Living on an Island, An Integrated Study of Rathlin (1994), by J E Greer, Drumnamallaght Press, 51 pages.
Availability: Library, Rathlin Boathouse Centre.
John Greer’s book is an excellent resource for teachers and children, though the information that it contains will be of interest to anyone seeking a brief overview of the island’s past, its geology, architecture and natural history.
The format is large (as tall as A4 but wider), the text is clear and each section concludes with a number of suggested educational activities. There are numerous photographs and illustrations throughout.
The appendices include a family tree of the Gage family from 1746 to 1938 and schematic plans of the interiors of St Thomas’s and St Mary’s churches.
Some of the text deals with Rathlin circa 1994. Although it is inevitable that this material would benefit from revision, the study is still valuable, and will prove especially so to those leading educational visits to the island. 

A Flora of Rathlin Island (1994), by Margaret Dickson, 12 pages.
Availability: Library, Causeway Visitors Centre.
A small booklet listing the common English and Latin names of all the plants that have been recorded on Rathlin. The English name list also includes the first month of flowering for each species. The introduction includes a number of illustrations and a small amount of text describing some of the more distinctive Rathlin species. These include the various orchids, the parasitic Broomrape Thyme, and the carnivorous Sundew. 

Birds of Rathlin Island (1990), by G Bond, 52 pages.
Availability: Library, Rathlin Boathouse Centre.
A bird list of breeding and non breeding species common to Rathlin. A short paragraph describes the general features of each species and where they are most likely to be sighted on the island. The list excludes the grey heron which is commonly seen on the island, though does not breed here. Unfortunately, since the publication of this title, the chough has become locally extinct. The corncrake, once so common on Rathlin, is now an infrequent breeder, though the RSPB is making great efforts to try to attract pairs back to the island.

 The Place-names of Rathlin Island, by Donall MacGiolla Easpaig, Ainm, Bulletin of the Ulster Place-name Society, Volume IV, 1989-90, Belfast, 238 pages.
Availability: Library only.
A carefully researched list of 450 Rathlin place names with detailed location maps. Most of the names are, with few exceptions, Irish language in origin. Each name is listed along with a phonetic equivalent, an English translation and descriptive notes. In the introduction the author acknowledges the considerable assistance that he received from islander Alex Morrison, the author of Rathlin Island As I Knew It. 

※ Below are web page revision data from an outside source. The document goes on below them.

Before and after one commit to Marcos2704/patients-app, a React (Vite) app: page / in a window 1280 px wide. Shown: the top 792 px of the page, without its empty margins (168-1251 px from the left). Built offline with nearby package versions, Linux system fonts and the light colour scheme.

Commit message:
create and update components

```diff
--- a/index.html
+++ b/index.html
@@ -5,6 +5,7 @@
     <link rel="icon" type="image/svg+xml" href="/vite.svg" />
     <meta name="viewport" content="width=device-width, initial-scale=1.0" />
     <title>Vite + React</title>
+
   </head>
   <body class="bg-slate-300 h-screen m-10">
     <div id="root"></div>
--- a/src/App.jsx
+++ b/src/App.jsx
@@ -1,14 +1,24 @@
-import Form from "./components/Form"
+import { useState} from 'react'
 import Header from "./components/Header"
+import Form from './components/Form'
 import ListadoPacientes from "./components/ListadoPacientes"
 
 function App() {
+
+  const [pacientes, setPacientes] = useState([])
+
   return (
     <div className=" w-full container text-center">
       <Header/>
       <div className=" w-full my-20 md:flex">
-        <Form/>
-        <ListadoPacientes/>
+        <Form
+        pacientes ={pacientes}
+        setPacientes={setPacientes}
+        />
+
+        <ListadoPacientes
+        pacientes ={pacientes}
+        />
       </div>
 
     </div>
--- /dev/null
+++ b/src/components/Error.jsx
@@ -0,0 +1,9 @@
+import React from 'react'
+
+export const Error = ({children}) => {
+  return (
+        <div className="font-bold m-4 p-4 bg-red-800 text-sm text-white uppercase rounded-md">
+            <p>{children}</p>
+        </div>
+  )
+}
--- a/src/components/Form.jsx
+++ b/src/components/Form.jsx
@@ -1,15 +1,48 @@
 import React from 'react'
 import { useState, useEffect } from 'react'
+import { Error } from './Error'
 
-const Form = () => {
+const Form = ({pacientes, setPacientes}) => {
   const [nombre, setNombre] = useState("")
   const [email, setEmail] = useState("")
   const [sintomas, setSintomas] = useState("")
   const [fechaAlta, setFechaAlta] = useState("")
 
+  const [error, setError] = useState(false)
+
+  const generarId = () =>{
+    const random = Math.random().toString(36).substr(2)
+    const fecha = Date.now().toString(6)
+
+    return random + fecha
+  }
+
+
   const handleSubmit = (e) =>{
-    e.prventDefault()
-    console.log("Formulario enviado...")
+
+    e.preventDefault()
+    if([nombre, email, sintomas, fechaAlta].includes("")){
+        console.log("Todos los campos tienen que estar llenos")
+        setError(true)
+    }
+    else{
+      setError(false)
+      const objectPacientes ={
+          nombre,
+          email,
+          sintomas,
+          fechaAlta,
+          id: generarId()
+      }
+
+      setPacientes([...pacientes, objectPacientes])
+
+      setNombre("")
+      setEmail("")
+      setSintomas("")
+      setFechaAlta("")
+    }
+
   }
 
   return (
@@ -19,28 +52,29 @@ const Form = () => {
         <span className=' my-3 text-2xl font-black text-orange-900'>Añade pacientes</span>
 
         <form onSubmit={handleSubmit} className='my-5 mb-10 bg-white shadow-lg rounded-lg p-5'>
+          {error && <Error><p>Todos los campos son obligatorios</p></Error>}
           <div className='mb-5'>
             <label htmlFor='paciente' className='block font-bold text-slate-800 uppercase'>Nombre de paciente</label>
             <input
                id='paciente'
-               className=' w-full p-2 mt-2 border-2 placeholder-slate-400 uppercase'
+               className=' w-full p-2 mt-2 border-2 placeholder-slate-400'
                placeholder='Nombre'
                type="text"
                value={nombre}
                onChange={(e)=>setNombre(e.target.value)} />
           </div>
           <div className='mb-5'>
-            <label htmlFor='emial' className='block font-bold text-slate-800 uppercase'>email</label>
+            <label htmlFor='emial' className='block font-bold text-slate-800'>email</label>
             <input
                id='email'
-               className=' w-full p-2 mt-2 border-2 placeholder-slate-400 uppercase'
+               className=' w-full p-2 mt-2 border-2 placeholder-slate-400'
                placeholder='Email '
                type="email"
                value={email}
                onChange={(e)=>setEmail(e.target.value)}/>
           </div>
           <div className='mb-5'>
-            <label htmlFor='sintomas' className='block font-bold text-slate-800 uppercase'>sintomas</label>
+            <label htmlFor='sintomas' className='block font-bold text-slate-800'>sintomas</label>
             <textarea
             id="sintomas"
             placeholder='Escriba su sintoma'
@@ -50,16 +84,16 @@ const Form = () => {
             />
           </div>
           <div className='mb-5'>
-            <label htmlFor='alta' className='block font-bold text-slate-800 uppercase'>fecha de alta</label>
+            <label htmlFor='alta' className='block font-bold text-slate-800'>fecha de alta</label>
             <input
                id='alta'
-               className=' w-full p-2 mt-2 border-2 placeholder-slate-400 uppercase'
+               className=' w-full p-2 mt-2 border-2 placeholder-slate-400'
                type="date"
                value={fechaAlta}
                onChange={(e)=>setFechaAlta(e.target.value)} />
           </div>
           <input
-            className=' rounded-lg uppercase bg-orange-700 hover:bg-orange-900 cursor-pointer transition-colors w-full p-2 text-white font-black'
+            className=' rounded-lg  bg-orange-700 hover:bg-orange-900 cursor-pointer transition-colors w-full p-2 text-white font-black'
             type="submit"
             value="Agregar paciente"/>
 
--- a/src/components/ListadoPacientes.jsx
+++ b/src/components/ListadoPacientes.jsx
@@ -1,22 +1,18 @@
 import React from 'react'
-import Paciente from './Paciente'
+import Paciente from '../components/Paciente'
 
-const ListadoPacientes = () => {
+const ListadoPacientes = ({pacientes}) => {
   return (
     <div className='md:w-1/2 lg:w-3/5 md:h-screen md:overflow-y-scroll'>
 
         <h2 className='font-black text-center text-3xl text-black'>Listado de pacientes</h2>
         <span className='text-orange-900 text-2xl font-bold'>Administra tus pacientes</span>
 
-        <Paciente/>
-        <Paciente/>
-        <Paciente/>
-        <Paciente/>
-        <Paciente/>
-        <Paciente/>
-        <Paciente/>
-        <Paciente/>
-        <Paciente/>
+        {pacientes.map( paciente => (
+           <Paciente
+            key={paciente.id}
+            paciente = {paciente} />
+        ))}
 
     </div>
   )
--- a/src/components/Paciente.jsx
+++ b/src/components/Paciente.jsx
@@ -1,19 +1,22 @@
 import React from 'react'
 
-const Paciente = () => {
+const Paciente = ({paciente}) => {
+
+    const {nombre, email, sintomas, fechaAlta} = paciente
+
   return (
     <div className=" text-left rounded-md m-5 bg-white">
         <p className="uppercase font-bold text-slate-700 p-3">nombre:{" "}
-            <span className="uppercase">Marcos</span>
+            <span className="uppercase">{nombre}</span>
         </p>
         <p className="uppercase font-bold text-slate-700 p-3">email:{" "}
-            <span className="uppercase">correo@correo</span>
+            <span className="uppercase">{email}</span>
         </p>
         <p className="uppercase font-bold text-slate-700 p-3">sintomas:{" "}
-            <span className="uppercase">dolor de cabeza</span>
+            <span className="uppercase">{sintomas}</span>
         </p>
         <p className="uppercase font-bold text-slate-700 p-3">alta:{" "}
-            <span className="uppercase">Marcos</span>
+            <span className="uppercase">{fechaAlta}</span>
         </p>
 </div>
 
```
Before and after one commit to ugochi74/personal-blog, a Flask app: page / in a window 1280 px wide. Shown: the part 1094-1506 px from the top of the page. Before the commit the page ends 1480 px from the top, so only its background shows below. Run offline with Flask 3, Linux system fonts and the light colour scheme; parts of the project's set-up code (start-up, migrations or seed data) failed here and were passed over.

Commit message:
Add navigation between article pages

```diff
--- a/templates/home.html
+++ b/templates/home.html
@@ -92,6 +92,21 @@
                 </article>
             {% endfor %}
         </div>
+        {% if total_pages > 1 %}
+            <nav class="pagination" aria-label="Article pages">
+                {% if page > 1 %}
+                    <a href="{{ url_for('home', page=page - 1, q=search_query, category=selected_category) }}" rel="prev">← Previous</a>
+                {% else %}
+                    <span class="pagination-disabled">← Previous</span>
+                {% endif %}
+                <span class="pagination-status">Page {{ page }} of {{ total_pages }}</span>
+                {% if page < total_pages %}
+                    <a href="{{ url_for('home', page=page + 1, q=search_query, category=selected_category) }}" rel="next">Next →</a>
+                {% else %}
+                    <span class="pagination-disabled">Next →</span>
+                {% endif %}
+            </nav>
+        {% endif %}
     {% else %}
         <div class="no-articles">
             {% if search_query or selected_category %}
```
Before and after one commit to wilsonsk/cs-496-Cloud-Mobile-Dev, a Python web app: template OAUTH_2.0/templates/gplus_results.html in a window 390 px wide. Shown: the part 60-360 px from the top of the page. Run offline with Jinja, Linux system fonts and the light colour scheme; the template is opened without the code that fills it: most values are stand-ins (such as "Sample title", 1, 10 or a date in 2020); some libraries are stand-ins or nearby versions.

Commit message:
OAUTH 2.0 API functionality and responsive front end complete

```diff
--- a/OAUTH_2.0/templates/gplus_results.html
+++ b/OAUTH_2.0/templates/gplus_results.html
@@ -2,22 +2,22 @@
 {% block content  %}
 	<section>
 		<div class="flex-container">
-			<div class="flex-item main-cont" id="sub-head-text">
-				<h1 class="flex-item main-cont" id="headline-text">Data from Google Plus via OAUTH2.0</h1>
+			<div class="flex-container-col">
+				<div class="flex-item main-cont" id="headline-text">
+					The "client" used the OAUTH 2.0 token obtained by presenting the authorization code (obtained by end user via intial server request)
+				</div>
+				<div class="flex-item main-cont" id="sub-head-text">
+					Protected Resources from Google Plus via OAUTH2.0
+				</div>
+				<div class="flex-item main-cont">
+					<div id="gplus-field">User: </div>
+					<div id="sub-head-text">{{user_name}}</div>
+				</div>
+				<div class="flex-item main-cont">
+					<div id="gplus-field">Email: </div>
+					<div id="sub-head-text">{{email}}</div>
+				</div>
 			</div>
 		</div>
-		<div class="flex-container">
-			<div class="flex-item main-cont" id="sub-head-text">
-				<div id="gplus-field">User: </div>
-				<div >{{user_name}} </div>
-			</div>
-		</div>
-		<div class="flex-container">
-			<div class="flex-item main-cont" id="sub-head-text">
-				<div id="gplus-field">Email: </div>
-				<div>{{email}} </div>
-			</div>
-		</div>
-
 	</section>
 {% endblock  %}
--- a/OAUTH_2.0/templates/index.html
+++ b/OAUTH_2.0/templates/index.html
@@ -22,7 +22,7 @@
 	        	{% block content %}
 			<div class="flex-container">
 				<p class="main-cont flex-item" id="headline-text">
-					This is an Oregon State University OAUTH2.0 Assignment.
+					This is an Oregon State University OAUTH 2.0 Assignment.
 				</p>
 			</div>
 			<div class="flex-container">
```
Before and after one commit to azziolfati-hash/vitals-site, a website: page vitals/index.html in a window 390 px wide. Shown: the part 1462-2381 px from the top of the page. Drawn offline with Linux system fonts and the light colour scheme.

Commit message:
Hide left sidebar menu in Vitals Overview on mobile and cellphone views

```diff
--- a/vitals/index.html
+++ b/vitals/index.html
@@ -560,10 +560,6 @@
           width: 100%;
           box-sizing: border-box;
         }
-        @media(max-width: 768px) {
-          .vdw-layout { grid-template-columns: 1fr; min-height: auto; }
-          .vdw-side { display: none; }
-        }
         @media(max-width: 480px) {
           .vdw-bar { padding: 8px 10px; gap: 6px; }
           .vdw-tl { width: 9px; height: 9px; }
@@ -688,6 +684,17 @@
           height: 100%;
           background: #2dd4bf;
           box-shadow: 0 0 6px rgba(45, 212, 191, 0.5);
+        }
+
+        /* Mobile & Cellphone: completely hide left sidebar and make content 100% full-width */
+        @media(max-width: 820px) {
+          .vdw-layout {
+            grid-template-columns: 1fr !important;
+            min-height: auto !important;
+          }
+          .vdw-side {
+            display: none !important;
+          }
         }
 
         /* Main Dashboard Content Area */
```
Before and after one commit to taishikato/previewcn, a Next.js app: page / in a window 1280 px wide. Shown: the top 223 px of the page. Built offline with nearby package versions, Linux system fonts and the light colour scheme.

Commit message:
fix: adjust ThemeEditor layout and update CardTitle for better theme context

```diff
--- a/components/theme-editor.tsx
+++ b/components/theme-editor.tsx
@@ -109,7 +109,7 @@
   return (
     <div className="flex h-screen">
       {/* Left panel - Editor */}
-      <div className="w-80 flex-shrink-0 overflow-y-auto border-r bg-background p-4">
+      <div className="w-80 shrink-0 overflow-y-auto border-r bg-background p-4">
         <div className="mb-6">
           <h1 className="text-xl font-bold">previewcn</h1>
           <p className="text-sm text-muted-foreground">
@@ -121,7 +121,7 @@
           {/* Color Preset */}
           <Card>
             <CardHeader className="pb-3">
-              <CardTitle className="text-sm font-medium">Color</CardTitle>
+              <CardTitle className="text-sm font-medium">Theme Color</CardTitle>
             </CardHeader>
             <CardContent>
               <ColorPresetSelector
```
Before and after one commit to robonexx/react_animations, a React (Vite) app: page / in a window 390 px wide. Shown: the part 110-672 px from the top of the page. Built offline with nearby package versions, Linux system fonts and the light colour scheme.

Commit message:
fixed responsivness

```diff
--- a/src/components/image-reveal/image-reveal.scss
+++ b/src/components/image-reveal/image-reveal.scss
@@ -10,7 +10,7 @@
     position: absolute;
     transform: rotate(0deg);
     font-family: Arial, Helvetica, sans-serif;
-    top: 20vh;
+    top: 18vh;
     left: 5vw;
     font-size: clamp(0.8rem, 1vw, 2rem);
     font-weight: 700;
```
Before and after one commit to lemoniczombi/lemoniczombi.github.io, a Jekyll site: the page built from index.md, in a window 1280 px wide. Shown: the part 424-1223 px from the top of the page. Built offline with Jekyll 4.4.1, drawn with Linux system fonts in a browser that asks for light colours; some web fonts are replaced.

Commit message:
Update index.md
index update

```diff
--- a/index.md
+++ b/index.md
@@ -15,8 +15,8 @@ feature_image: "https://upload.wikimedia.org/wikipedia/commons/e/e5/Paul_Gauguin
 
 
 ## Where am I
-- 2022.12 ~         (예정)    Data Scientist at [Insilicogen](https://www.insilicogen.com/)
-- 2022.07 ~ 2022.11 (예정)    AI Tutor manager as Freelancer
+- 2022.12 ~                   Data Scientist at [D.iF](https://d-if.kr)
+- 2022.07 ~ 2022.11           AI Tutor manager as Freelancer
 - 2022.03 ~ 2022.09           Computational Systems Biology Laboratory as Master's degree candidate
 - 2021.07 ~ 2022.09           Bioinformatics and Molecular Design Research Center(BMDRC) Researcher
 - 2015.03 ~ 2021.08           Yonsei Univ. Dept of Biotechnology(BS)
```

Rathlin Tale (1991), by T Stampton, 16 pages.
Availability: Library only.
A small book of woodblock prints that briefly illustrates the story of how, in 1617, a protracted dispute arose between Randal McDonnell and a Scotsman named George Crawford, as to the ownership of Rathlin.
If the island was deemed to belong to Scotland, rather than Ireland, then Crawford’s claim would be validated. After much learned argument and counter argument it was declared that the absence of snakes on the island meant that it had to be part of Ireland (as Saint Patrick was reputed to have driven all the snakes out of Ireland). Considerable factual detail on this story may be found in Clarke’s Rathlin, Its Island Story.
By Jonathan Mitchell
Supported by the EU Programme for Peace & Reconciliation and Rural Development Council